**EXERCISE BRIEF:**
Where the string "views" shows up in a line of the records, copy that line.

⁂

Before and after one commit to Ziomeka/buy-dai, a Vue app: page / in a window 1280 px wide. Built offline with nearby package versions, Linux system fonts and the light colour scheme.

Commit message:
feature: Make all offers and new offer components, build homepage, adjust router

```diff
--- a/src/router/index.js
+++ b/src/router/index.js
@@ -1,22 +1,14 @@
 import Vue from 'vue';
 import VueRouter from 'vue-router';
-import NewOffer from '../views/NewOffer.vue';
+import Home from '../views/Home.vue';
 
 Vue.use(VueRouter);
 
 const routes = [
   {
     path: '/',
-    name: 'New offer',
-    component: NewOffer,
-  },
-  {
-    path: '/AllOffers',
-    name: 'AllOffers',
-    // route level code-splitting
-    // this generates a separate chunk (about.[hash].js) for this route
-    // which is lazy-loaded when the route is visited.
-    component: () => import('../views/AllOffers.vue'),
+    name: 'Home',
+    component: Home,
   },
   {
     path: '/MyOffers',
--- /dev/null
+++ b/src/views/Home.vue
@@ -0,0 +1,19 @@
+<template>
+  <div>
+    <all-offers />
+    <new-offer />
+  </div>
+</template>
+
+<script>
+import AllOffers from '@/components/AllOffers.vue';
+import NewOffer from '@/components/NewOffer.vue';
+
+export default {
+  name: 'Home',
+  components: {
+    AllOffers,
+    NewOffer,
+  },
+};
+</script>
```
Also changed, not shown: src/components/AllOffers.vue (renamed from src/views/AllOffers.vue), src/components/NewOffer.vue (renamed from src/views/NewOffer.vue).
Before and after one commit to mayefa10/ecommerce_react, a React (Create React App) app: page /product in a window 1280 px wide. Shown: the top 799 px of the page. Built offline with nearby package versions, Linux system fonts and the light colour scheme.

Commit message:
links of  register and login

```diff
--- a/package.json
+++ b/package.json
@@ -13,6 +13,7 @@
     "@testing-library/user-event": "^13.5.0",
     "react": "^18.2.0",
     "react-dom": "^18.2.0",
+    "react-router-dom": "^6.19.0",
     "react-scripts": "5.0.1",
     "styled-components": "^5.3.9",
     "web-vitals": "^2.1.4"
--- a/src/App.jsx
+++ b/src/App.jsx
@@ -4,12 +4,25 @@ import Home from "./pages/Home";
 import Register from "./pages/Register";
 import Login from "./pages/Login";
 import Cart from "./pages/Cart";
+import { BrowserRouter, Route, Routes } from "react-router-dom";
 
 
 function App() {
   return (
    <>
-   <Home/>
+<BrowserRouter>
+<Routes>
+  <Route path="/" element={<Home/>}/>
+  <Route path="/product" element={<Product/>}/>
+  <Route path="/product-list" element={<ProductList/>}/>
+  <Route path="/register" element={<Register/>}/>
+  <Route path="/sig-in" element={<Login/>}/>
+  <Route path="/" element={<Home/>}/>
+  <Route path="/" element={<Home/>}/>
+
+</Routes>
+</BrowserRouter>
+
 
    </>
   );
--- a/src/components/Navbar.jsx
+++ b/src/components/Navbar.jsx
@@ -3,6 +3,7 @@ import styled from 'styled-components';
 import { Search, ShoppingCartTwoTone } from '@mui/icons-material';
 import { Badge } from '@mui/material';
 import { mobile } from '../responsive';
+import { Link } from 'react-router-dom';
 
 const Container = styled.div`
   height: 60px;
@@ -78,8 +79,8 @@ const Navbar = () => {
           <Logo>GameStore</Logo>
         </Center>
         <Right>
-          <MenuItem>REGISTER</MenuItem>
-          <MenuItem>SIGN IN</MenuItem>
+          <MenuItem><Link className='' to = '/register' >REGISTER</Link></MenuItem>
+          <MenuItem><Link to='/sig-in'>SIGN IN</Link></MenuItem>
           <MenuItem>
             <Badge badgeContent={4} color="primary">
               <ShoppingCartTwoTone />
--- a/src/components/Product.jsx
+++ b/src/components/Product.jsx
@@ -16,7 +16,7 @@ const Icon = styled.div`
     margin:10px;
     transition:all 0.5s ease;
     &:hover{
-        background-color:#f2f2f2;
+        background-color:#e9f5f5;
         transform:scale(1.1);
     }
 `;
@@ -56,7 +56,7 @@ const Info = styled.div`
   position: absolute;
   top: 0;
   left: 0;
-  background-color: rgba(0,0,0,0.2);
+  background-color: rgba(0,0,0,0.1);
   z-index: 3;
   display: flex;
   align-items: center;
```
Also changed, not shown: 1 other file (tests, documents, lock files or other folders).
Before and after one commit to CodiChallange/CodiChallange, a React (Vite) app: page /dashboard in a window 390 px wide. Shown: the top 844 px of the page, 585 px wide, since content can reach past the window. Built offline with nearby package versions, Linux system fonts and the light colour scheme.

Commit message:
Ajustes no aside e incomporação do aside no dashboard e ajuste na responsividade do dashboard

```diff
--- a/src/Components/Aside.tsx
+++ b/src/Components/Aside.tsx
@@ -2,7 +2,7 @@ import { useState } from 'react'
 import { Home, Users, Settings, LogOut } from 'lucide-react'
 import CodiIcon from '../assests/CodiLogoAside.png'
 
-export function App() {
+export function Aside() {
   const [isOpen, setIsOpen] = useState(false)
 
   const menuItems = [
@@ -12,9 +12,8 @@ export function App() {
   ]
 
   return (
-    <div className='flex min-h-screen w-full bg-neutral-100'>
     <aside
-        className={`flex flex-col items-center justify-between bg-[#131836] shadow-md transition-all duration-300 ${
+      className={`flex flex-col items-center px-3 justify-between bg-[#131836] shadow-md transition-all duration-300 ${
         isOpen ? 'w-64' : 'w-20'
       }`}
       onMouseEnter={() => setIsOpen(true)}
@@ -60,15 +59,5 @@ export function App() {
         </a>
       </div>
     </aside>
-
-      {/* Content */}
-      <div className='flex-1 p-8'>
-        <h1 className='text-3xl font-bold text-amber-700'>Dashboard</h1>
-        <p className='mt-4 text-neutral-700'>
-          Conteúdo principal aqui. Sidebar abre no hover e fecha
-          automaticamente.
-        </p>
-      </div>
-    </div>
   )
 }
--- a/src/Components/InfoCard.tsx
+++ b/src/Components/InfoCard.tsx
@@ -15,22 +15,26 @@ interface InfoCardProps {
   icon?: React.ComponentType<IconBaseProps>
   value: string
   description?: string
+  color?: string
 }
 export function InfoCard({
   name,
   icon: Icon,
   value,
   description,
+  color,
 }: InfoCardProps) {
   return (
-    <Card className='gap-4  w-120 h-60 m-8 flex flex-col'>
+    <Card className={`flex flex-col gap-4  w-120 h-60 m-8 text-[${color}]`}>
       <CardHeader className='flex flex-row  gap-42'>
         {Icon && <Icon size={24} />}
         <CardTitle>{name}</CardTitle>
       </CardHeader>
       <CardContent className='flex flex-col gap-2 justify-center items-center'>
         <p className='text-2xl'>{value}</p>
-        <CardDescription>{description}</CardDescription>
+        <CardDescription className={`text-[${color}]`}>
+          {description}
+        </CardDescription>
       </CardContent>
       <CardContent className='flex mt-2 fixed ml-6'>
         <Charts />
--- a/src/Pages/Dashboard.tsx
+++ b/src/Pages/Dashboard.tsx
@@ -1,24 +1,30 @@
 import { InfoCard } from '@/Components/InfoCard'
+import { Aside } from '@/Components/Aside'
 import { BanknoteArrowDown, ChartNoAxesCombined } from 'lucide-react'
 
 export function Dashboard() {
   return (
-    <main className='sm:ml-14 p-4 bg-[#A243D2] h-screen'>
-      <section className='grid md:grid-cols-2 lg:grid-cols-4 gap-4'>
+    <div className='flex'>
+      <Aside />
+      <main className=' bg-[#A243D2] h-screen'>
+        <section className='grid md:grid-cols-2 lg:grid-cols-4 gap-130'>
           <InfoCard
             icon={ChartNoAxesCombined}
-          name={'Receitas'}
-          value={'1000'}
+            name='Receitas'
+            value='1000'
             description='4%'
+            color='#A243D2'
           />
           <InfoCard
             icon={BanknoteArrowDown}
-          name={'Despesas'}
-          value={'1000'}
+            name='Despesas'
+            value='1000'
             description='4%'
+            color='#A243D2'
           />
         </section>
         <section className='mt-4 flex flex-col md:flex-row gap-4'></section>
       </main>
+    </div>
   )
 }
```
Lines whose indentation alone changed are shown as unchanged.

⁂

**EXPECTED OUTPUT:**
-import NewOffer from '../views/NewOffer.vue';
+import Home from '../views/Home.vue';
-    component: () => import('../views/AllOffers.vue'),
+++ b/src/views/Home.vue
Also changed, not shown: src/components/AllOffers.vue (renamed from src/views/AllOffers.vue), src/components/NewOffer.vue (renamed from src/views/NewOffer.vue).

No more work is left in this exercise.